A lovely instance of White Librul Dood values — at least, what they’re willing to participate in on national television. For those of you who want to save your stomachs and not watch*, in the first four and a half minutes of the interview, Perry makes jokes** with a trifecta of punchlines: misogyny! racism! and homophobia! (Oh, my side, it hurts from laughing. Har, har.)
He starts out with this gem. It’s nearly the first thing he says.
Perry: She [Kudrow] doesn’t return my calls anymore, but there’s a certain section of road right by her house that if you park your car at the right time, you can see right into her window.
Letterman: Can you give the coordinates on that a little later?
Perry: Absolutely—during the break!
[uproarious laughter from audience]
Followed by this, a bit later in the interview:
Perry: I started to think, okay, [M. Night Shyamalan] really likes me… no no no not…
[laughter from audience]
Perry: … I actually didn’t mean it that way.
Perry: I realize, the whole time—it’s not M. Night Shyamalan. It’s just an Indian guy.
Letterman: [laughing a bit uncomfortably] Wow. I don’t know what to say about that.

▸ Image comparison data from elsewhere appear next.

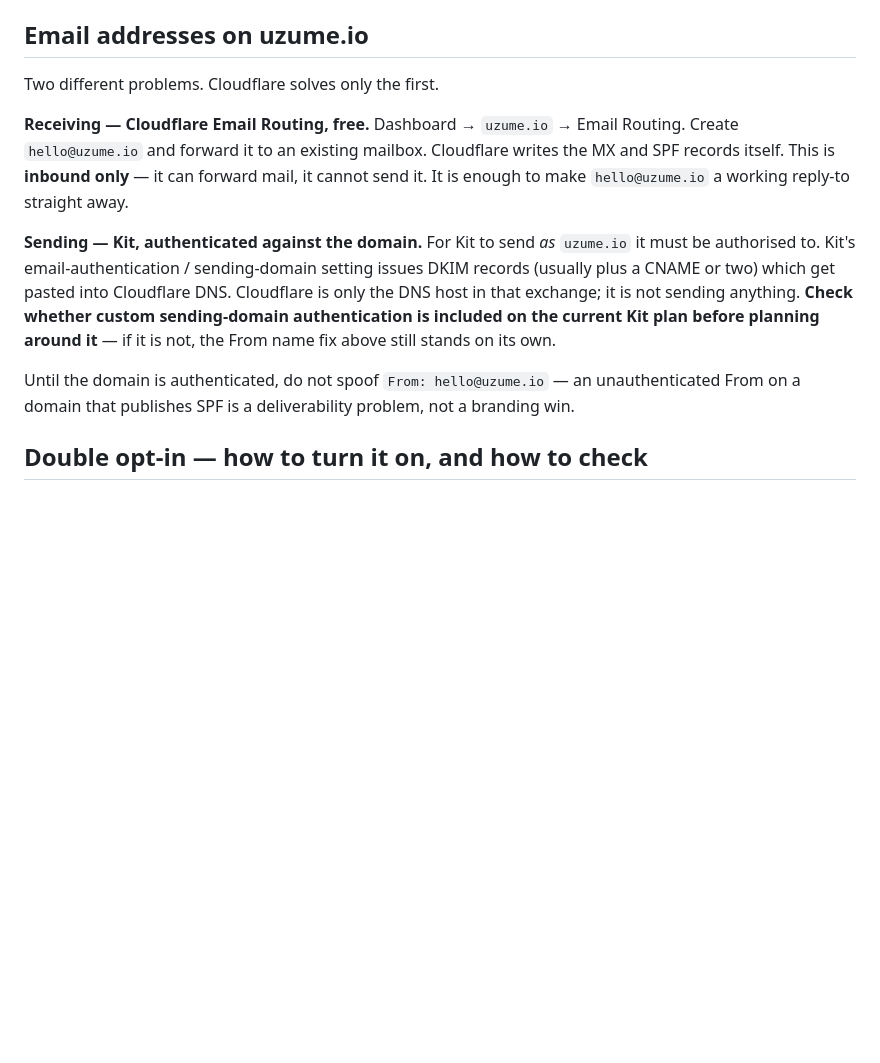
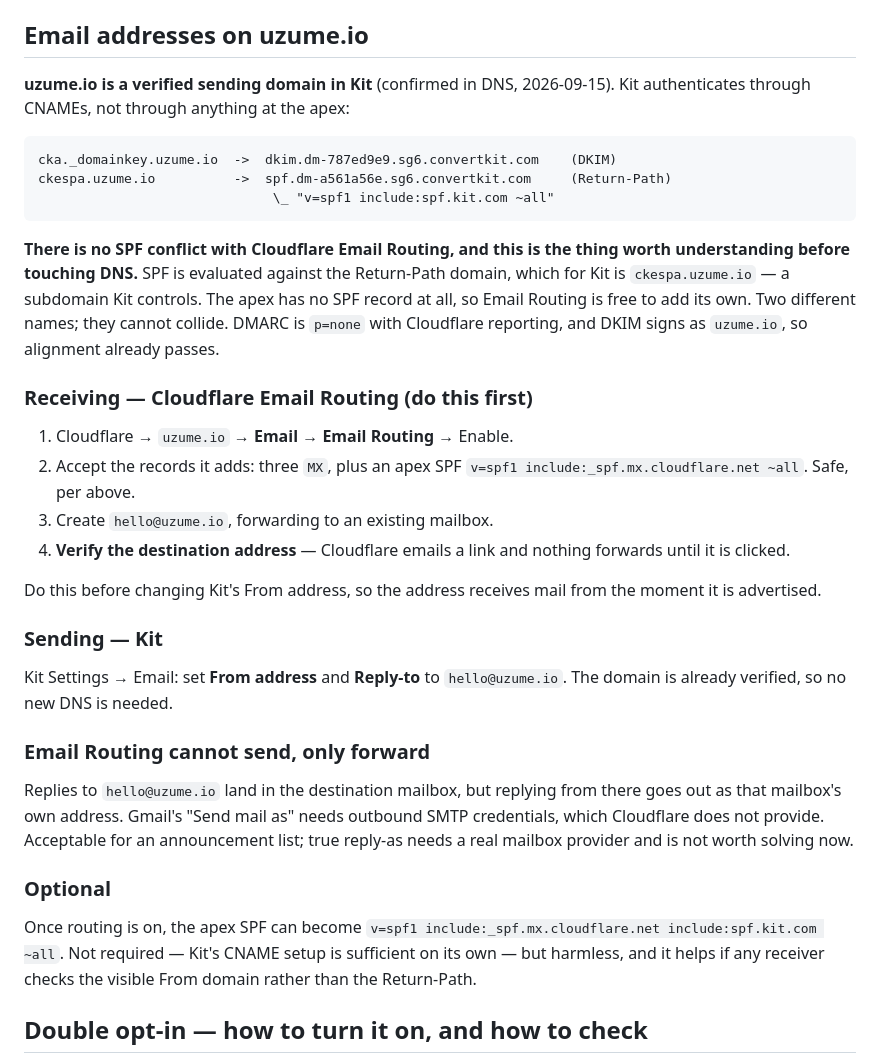
Before and after one commit to hoaxpoet/uzume-site, a Markdown page: email/KIT_SETUP.md, the part around the change. Drawn GitHub-style; blank space fills up the shorter version.

Commit message:
[W.2] email: record the uzume.io mail setup, and why SPF does not collide
uzume.io is now a verified sending domain in Kit. Confirmed in DNS rather than
taken on trust: cka._domainkey CNAMEs to convertkit's DKIM host and ckespa
CNAMEs to its SPF host, which publishes "v=spf1 include:spf.kit.com ~all".

That resolves the conflict this file previously warned about. SPF is evaluated
against the Return-Path domain, which for Kit is ckespa.uzume.io — a subdomain
Kit controls — not the apex. The apex carries no SPF at all, so Cloudflare Email
Routing can add its own without touching Kit. Two different names. DMARC is
p=none with Cloudflare reporting and DKIM signs as uzume.io, so alignment
already passes.

Replaces the earlier "check whether sending-domain auth is on your plan" note,
which is now answered, with the actual setup order: enable Email Routing and
verify the destination first, then point Kit's From and Reply-to at
hello@uzume.io.

Records the limitation that matters later: Email Routing forwards but cannot
send, so replying from the destination mailbox goes out as that mailbox, not as
hello@uzume.io. Fine for an announcement list; true reply-as needs a real
mailbox provider.

Co-Authored-By: Claude Opus 5 <noreply@anthropic.com>

````diff
--- a/email/KIT_SETUP.md
+++ b/email/KIT_SETUP.md
@@ -186,25 +186,53 @@ moves off `matt@plaitandpattern`.
 
 ## Email addresses on uzume.io
 
-Two different problems. Cloudflare solves only the first.
+**uzume.io is a verified sending domain in Kit** (confirmed in DNS, 2026-09-15).
+Kit authenticates through CNAMEs, not through anything at the apex:
 
-**Receiving — Cloudflare Email Routing, free.** Dashboard → `uzume.io` → Email
-Routing. Create `hello@uzume.io` and forward it to an existing mailbox.
-Cloudflare writes the MX and SPF records itself. This is **inbound only** — it
-can forward mail, it cannot send it. It is enough to make `hello@uzume.io` a
-working reply-to straight away.
+```
+cka._domainkey.uzume.io  ->  dkim.dm-787ed9e9.sg6.convertkit.com    (DKIM)
+ckespa.uzume.io          ->  spf.dm-a561a56e.sg6.convertkit.com     (Return-Path)
+                              \_ "v=spf1 include:spf.kit.com ~all"
+```
 
-**Sending — Kit, authenticated against the domain.** For Kit to send *as*
-`uzume.io` it must be authorised to. Kit's email-authentication / sending-domain
-setting issues DKIM records (usually plus a CNAME or two) which get pasted into
-Cloudflare DNS. Cloudflare is only the DNS host in that exchange; it is not
-sending anything. **Check whether custom sending-domain authentication is
-included on the current Kit plan before planning around it** — if it is not, the
-From name fix above still stands on its own.
+**There is no SPF conflict with Cloudflare Email Routing, and this is the thing
+worth understanding before touching DNS.** SPF is evaluated against the
+Return-Path domain, which for Kit is `ckespa.uzume.io` — a subdomain Kit
+controls. The apex has no SPF record at all, so Email Routing is free to add its
+own. Two different names; they cannot collide. DMARC is `p=none` with Cloudflare
+reporting, and DKIM signs as `uzume.io`, so alignment already passes.
 
-Until the domain is authenticated, do not spoof `From: hello@uzume.io` — an
-unauthenticated From on a domain that publishes SPF is a deliverability problem,
-not a branding win.
+### Receiving — Cloudflare Email Routing (do this first)
+
+1. Cloudflare → `uzume.io` → **Email** → **Email Routing** → Enable.
+2. Accept the records it adds: three `MX`, plus an apex SPF
+   `v=spf1 include:_spf.mx.cloudflare.net ~all`. Safe, per above.
+3. Create `hello@uzume.io`, forwarding to an existing mailbox.
+4. **Verify the destination address** — Cloudflare emails a link and nothing
+   forwards until it is clicked.
+
+Do this before changing Kit's From address, so the address receives mail from the
+moment it is advertised.
+
+### Sending — Kit
+
+Kit Settings → Email: set **From address** and **Reply-to** to `hello@uzume.io`.
+The domain is already verified, so no new DNS is needed.
+
+### Email Routing cannot send, only forward
+
+Replies to `hello@uzume.io` land in the destination mailbox, but replying from
+there goes out as that mailbox's own address. Gmail's "Send mail as" needs
+outbound SMTP credentials, which Cloudflare does not provide. Acceptable for an
+announcement list; true reply-as needs a real mailbox provider and is not worth
+solving now.
+
+### Optional
+
+Once routing is on, the apex SPF can become
+`v=spf1 include:_spf.mx.cloudflare.net include:spf.kit.com ~all`. Not required —
+Kit's CNAME setup is sufficient on its own — but harmless, and it helps if any
+receiver checks the visible From domain rather than the Return-Path.
 
 ## Double opt-in — how to turn it on, and how to check
 
````
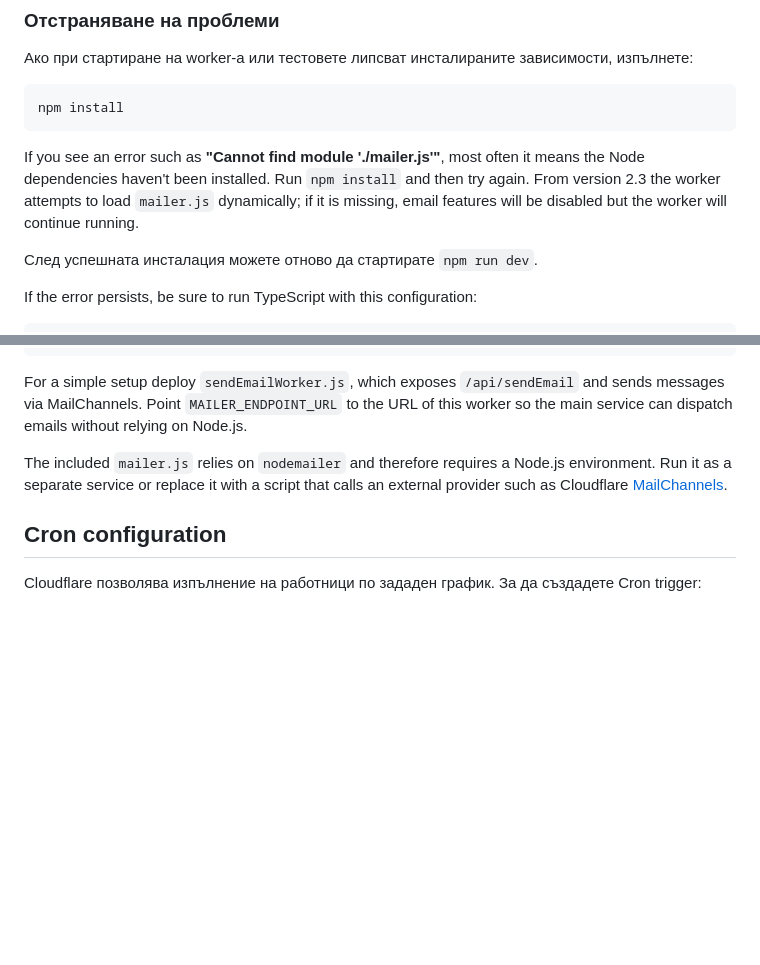
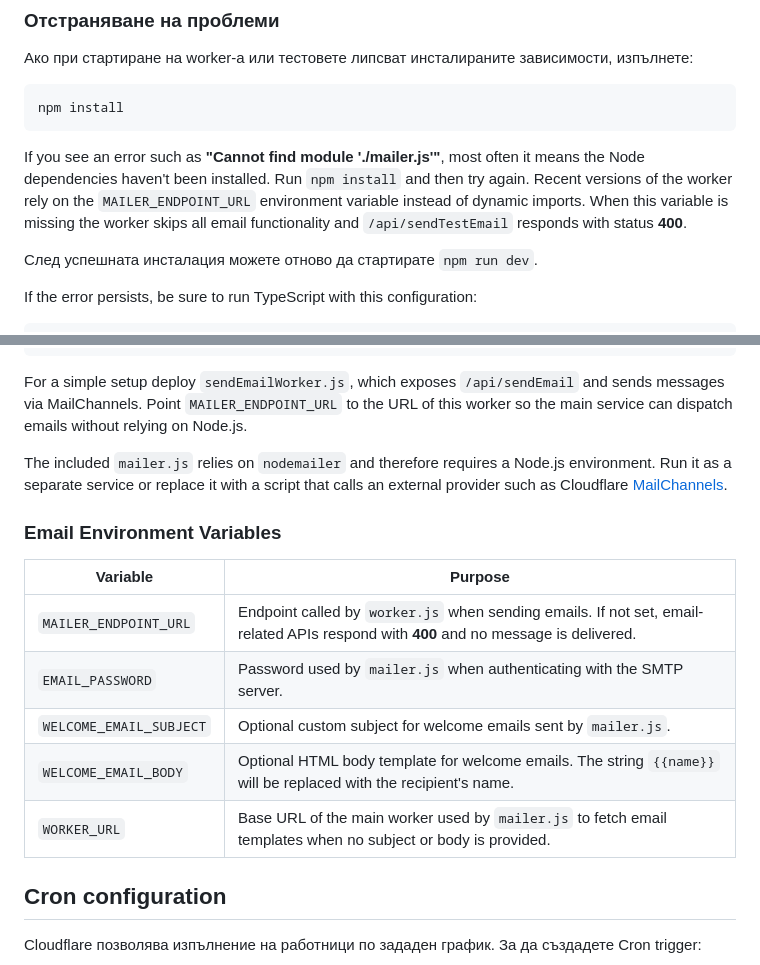
Before and after one commit to Radilovk/bodybest, a Markdown page: README.md, 2 parts joined by grey strips. GitHub-like rendering; blank space fills up the shorter version.

Commit message:
docs: document email env vars

```diff
--- a/README.md
+++ b/README.md
@@ -97,9 +97,10 @@ npm install
 
 If you see an error such as **"Cannot find module './mailer.js'"**, most often it
 means the Node dependencies haven't been installed. Run `npm install` and then
-try again. From version 2.3 the worker attempts to load `mailer.js` dynamically;
-if it is missing, email features will be disabled but the worker will continue
-running.
+try again. Recent versions of the worker rely on the `MAILER_ENDPOINT_URL`
+environment variable instead of dynamic imports. When this variable is missing
+the worker skips all email functionality and `/api/sendTestEmail` responds with
+status **400**.
 
 
 След успешната инсталация можете отново да стартирате `npm run dev`.
@@ -635,6 +636,16 @@ environment. Run it as a separate service or replace it with a script that calls
 an external provider such as Cloudflare
 [MailChannels](https://developers.cloudflare.com/email-routing/mailchannels/).
 
+### Email Environment Variables
+
+| Variable | Purpose |
+|----------|---------|
+| `MAILER_ENDPOINT_URL` | Endpoint called by `worker.js` when sending emails. If not set, email-related APIs respond with **400** and no message is delivered. |
+| `EMAIL_PASSWORD` | Password used by `mailer.js` when authenticating with the SMTP server. |
+| `WELCOME_EMAIL_SUBJECT` | Optional custom subject for welcome emails sent by `mailer.js`. |
+| `WELCOME_EMAIL_BODY` | Optional HTML body template for welcome emails. The string `{{name}}` will be replaced with the recipient's name. |
+| `WORKER_URL` | Base URL of the main worker used by `mailer.js` to fetch email templates when no subject or body is provided. |
+
 ## Cron configuration
 
 Cloudflare позволява изпълнение на работници по зададен график.
```
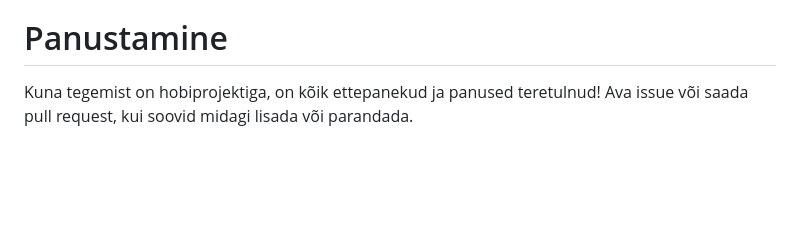
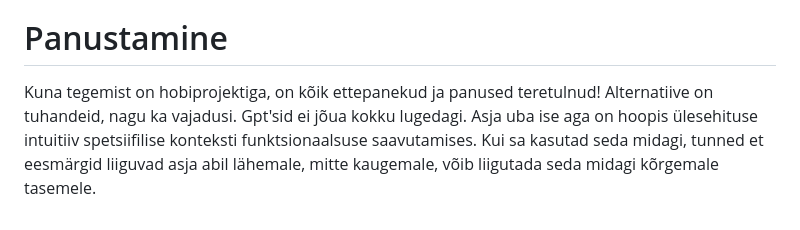
Before and after one commit to brunn/portiaz_5, a Markdown page: README.md, the part around the change. GitHub-like rendering; blank space fills up the shorter version.

Commit message:
Update README.md
Mõtteid...

```diff
--- a/README.md
+++ b/README.md
@@ -93,4 +93,6 @@ Märkmik lokaalseks kasutamiseks
 Projekt on avaldatud MIT litsentsi all, mis lubab vaba kasutamist, muutmist ja jagamist vastavalt litsentsi tingimustele. Vaata täpsemat infot litsentsifailist.
 # Panustamine
 
-Kuna tegemist on hobiprojektiga, on kõik ettepanekud ja panused teretulnud! Ava issue või saada pull request, kui soovid midagi lisada või parandada.
+Kuna tegemist on hobiprojektiga, on kõik ettepanekud ja panused teretulnud! Alternatiive on tuhandeid, nagu ka vajadusi. Gpt'sid ei jõua kokku lugedagi.
+Asja uba ise aga on hoopis ülesehituse intuitiiv spetsiifilise konteksti funktsionaalsuse saavutamises.
+Kui sa kasutad seda midagi, tunned et eesmärgid liiguvad asja abil lähemale, mitte kaugemale, võib liigutada seda midagi kõrgemale tasemele.
```
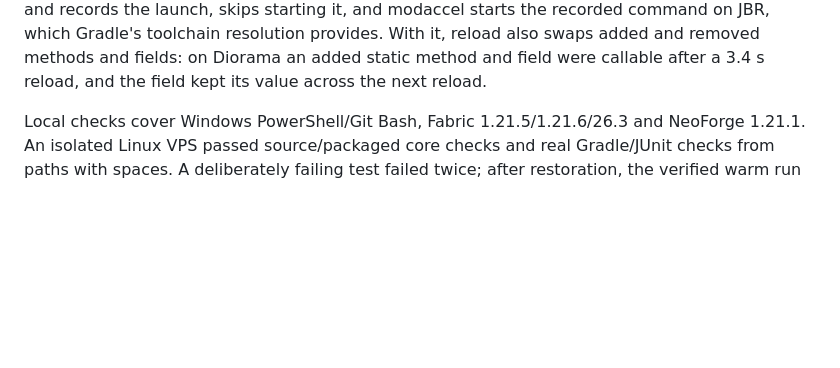
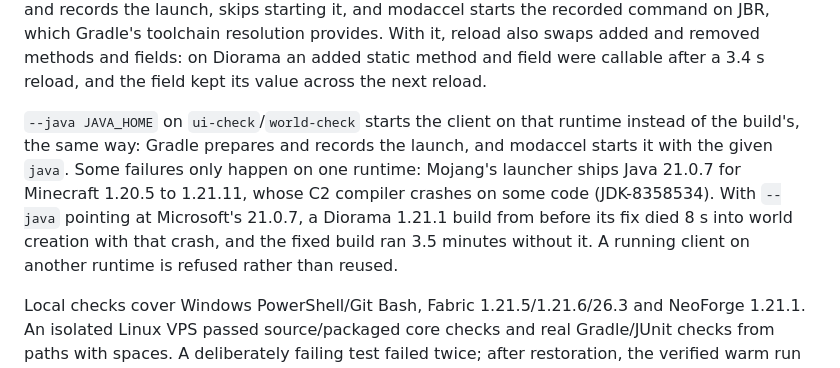
Before and after one commit to Noisemaker111/modding-accelerator, a Markdown page: docs/details.md, the part around the change. GitHub-like rendering; blank space fills up the shorter version.

Commit message:
Document --java

```diff
--- a/docs/details.md
+++ b/docs/details.md
@@ -244,6 +244,14 @@ change it, so Gradle prepares and records the launch, skips starting it, and mod
 the recorded command on JBR, which Gradle's toolchain resolution provides. With it, reload also
 swaps added and removed methods and fields: on Diorama an added static method and field were
 callable after a 3.4 s reload, and the field kept its value across the next reload.
+
+`--java JAVA_HOME` on `ui-check`/`world-check` starts the client on that runtime instead of the
+build's, the same way: Gradle prepares and records the launch, and modaccel starts it with the
+given `java`. Some failures only happen on one runtime: Mojang's launcher ships Java 21.0.7 for
+Minecraft 1.20.5 to 1.21.11, whose C2 compiler crashes on some code (JDK-8358534). With
+`--java` pointing at Microsoft's 21.0.7, a Diorama 1.21.1 build from before its fix died 8 s
+into world creation with that crash, and the fixed build ran 3.5 minutes without it. A running
+client on another runtime is refused rather than reused.
 
 Local checks cover Windows PowerShell/Git Bash, Fabric 1.21.5/1.21.6/26.3 and NeoForge 1.21.1.
 An isolated Linux VPS passed source/packaged core checks and real Gradle/JUnit checks
```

I simply ADORE the fact that Letterman plays into the stalking schtick with good humor, chuckles at the homophobic comment, but looks “uncomfortable” at the racism. Oh my, we can’t be seen being politically incorrect, can we? Getting caught at racism, or being complicit with racism***, that’s a no-no. But don’t forget, it’s not a good Librul White Dood setup without some misogyny thrown in, because stalking is always good fun, and we have to assure folks that we are Not Teh Gay!!!1eleventy!
But what do I know about funny? I’m just a humorless feminist.
h/t (and a couple transcript sections stolen from) Shakesville
* Or, you know, when the video goes away from YouTube.
** They must be jokes. People were laughing. One must assume they were funny.
*** This is not the Oppression Olympics. I think it’s telling that, of all the bad things to do, racism is the only thing that Letterman looks (or sounds, when he’s off-camera) uncertain about. It’s more the reaction of a kid who doesn’t mind doing something naughty; he just doesn’t want to get caught.